The unification of the largely graduate programs now offered at the downtown Baltimore campus with undergraduate and growing doctoral programs at UMBC is intended to bolster the identity of the University of Maryland in the city and to pave the way for what its advocates hope will be a more prestigious university.
The combined resources of the new campus would instantly classify it as a major research university. It would have about 15,000 students, less than half the number College Park has, and about two-thirds the number of faculty.
The new campus, to be called the University of Maryland Baltimore, would focus on the health sciences, the life sciences, technology, law and public policy.
The campuses already share a graduate school that allows doctoral candidates to take advantage of medical and science faculty on both campuses.
College Park, in contrast, offers a much larger and broader array of undergraduate and graduate degree programs.

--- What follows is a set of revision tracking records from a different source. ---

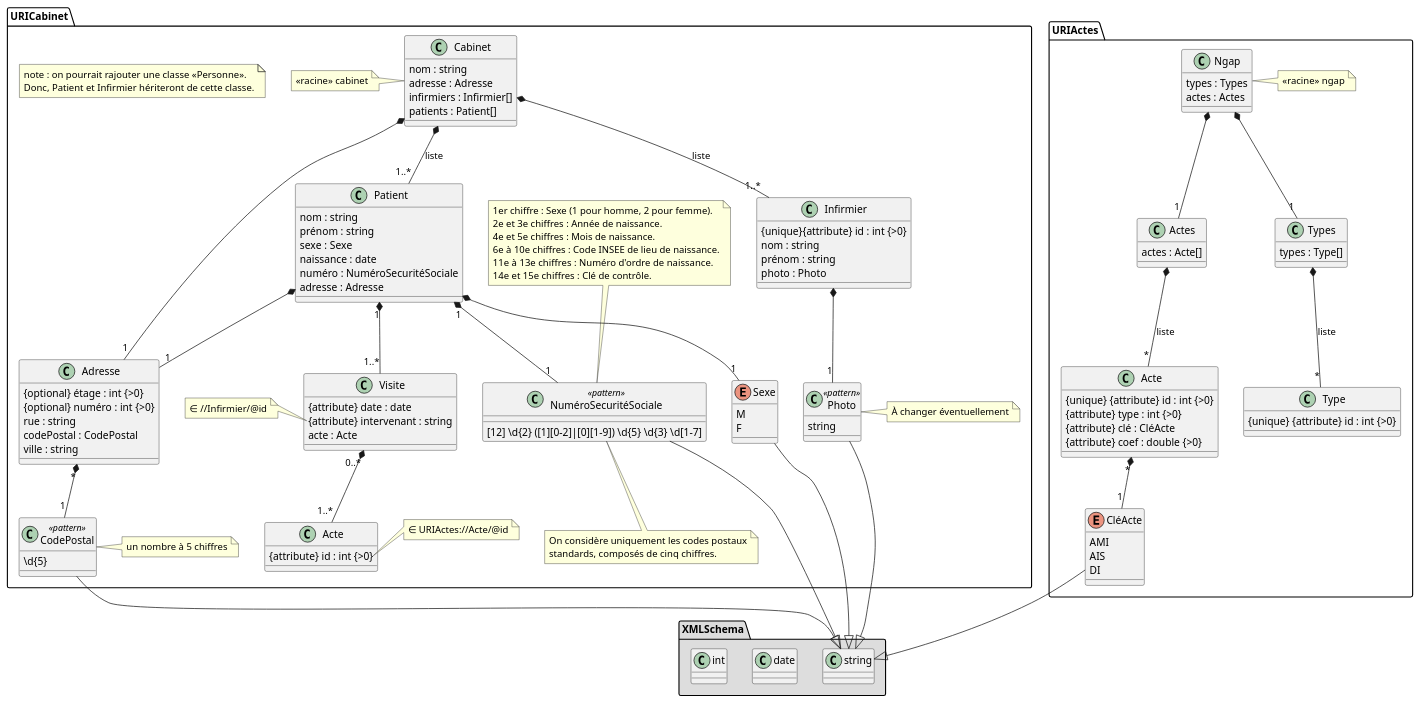
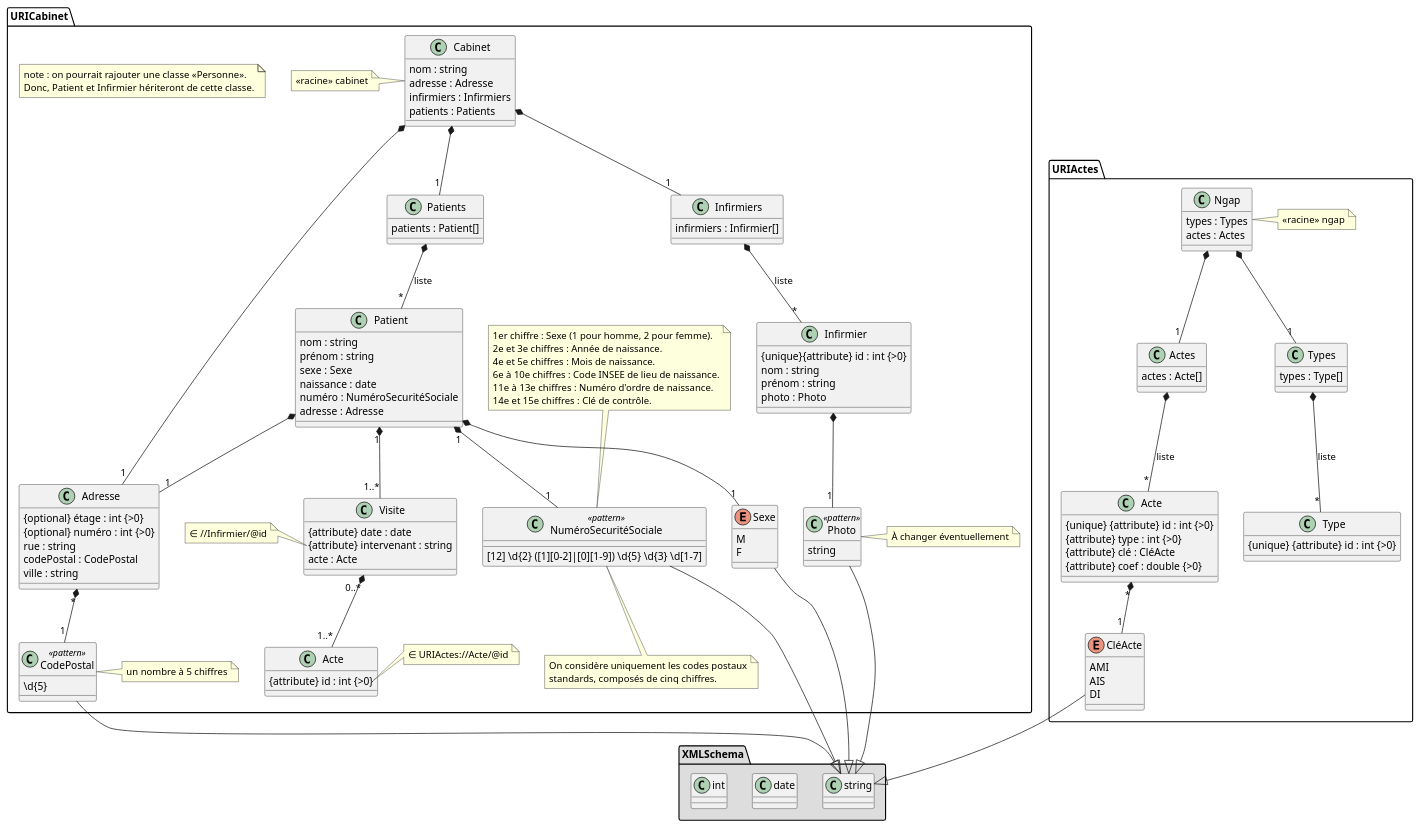
The diagram in data/uml/cabinet.puml (TennesseeAlves/CabinetInfirmier), drawn with PlantUML before and after one commit.

Commit message:
correction cabinet.puml suite au retour du prof

```diff
--- a/data/uml/cabinet.puml
+++ b/data/uml/cabinet.puml
@@ -1,171 +1,182 @@
 @startuml
 
 'skinparam linetype ortho
 'l'instruction au dessus est pour avoir des lignes orthogonales...
 
 package XMLSchema #DDDDDD {
     class string
     class date
     class int
 }
 
 package URICabinet {
     note as noteHeritagePersonne
         note : on pourrait rajouter une classe «Personne».
         Donc, Patient et Infirmier hériteront de cette classe.
     end note
     
     class Cabinet {
         nom : string
         adresse : Adresse
-        infirmiers : Infirmier[]
-        patients : Patient[]
+        infirmiers : Infirmiers
+        patients : Patients
     }
     note left of Cabinet
         <<racine>> cabinet
     end note
+    
+    class Patients {
+        patients : Patient[]
+    }
+    class Infirmiers {
+        infirmiers : Infirmier[]
+    }
     
     class Infirmier {
         {unique}{attribute} id : int {>0} 
         nom : string
         prénom : string
         photo : Photo
     }
     class Photo <<pattern>> {
         string
     }
     note right of Photo
         À changer éventuellement
     end note
     
     class Patient {
         nom : string
         prénom : string
         sexe : Sexe
         naissance : date
         numéro : NuméroSecuritéSociale
         adresse : Adresse
     }
     
     class Adresse {
         {optional} étage : int {>0}
         {optional} numéro : int {>0}
         rue : string
         codePostal : CodePostal
         ville : string
     }
     
     Enum Sexe  {
         M
         F
     }
     
     class NuméroSecuritéSociale <<pattern>> {
         [12] \d{2} ([1][0-2]|[0][1-9]) \d{5} \d{3} \d[1-7]
     }
     note top of NuméroSecuritéSociale
         1er chiffre : Sexe (1 pour homme, 2 pour femme).
         2e et 3e chiffres : Année de naissance.
         4e et 5e chiffres : Mois de naissance.
         6e à 10e chiffres : Code INSEE de lieu de naissance.
         11e à 13e chiffres : Numéro d'ordre de naissance.
         14e et 15e chiffres : Clé de contrôle.
     end note
     note bottom of NuméroSecuritéSociale
         On considère uniquement les codes postaux
         standards, composés de cinq chiffres.
     end note
     
     class CodePostal <<pattern>> {
         \d{5}
     }
     note right of CodePostal
         un nombre à 5 chiffres
     end note
     
     class Visite {
         {attribute} date : date
         {attribute} intervenant : string
         acte : Acte
     }
     note left of Visite::intervenant
         ∈ //Infirmier/@id
     end note
     
     class Acte {
         {attribute} id : int {>0}
     }
     note right of Acte::id
         ∈ URIActes://Acte/@id
     end note
     
-    Cabinet *--"1..*" Infirmier : liste
-    Cabinet *--"1..*" Patient : liste
+    Cabinet *--"1" Infirmiers
+    Cabinet *--"1" Patients
     Cabinet *--"1" Adresse
     
     Infirmier *-- "1" Photo
+    
+    Infirmiers *-- "*" Infirmier : liste
     
     Patient *--"1" Sexe
     Patient "1"*--"1..*" Visite
     Patient "1"*--"1" NuméroSecuritéSociale
     Patient *--"1" Adresse
+    
+    Patients *-- "*" Patient : liste
     
     Visite "0..*"*--"1..*" Acte
     
     Adresse "*" *--"1" CodePostal
     
     Sexe --|> string
     NuméroSecuritéSociale --|> string
     CodePostal --|> string
     Photo --|> string
 }
 
 
 
 package URIActes {
     class Ngap {
         types : Types
         actes : Actes
     }
     note right of Ngap
         «racine» ngap
     end note
     class Acte {
         {unique} {attribute} id : int {>0}
         {attribute} type : int {>0}
         {attribute} clé : CléActe
         {attribute} coef : double {>0}
     }
     note right of Acte::type
         ∈ //Type/@id
     end note
     
     class Actes {
         actes : Acte[]
     }
     
     class Type {
         {unique} {attribute} id : int {>0}
     }
     class Types {
         types : Type[]
     }
     
     enum CléActe {
         AMI
         AIS
         DI
     }
     
     Ngap *--"1" Types
     Ngap *--"1" Actes
     
     Actes *--"*" Acte : liste
     Acte "*"*--"1" CléActe
     
     Types *--"*" Type : liste
     
     CléActe --|> string
 }
 
 @enduml
```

In a series of public hearings on the proposal, the presidents and some faculty at three other state campuses raised concerns that the new campus described in the proposed draft appeared similar to, if smaller than, College Park.
Several also questioned how the state can support a second major research university at a time when it cannot fund its main campus adequately.
In addition, the presidents of the University of Baltimore and Towson State University have warned that the new campus needs to be part of an overall plan for higher education in the region.
College Park President William E. Kirwan expressed satisfaction yesterday that the regents' marching orders would avert misinterpretation of the new campus's role and prevent its overlap with College Park.
The merger requires approval by the General Assembly and governor. If approved in the spring legislative session, it would take effect in July. Issues affecting students -- such as how graduate students can apply for programs bridging both campuses -- will not be resolved before the fall of 1993.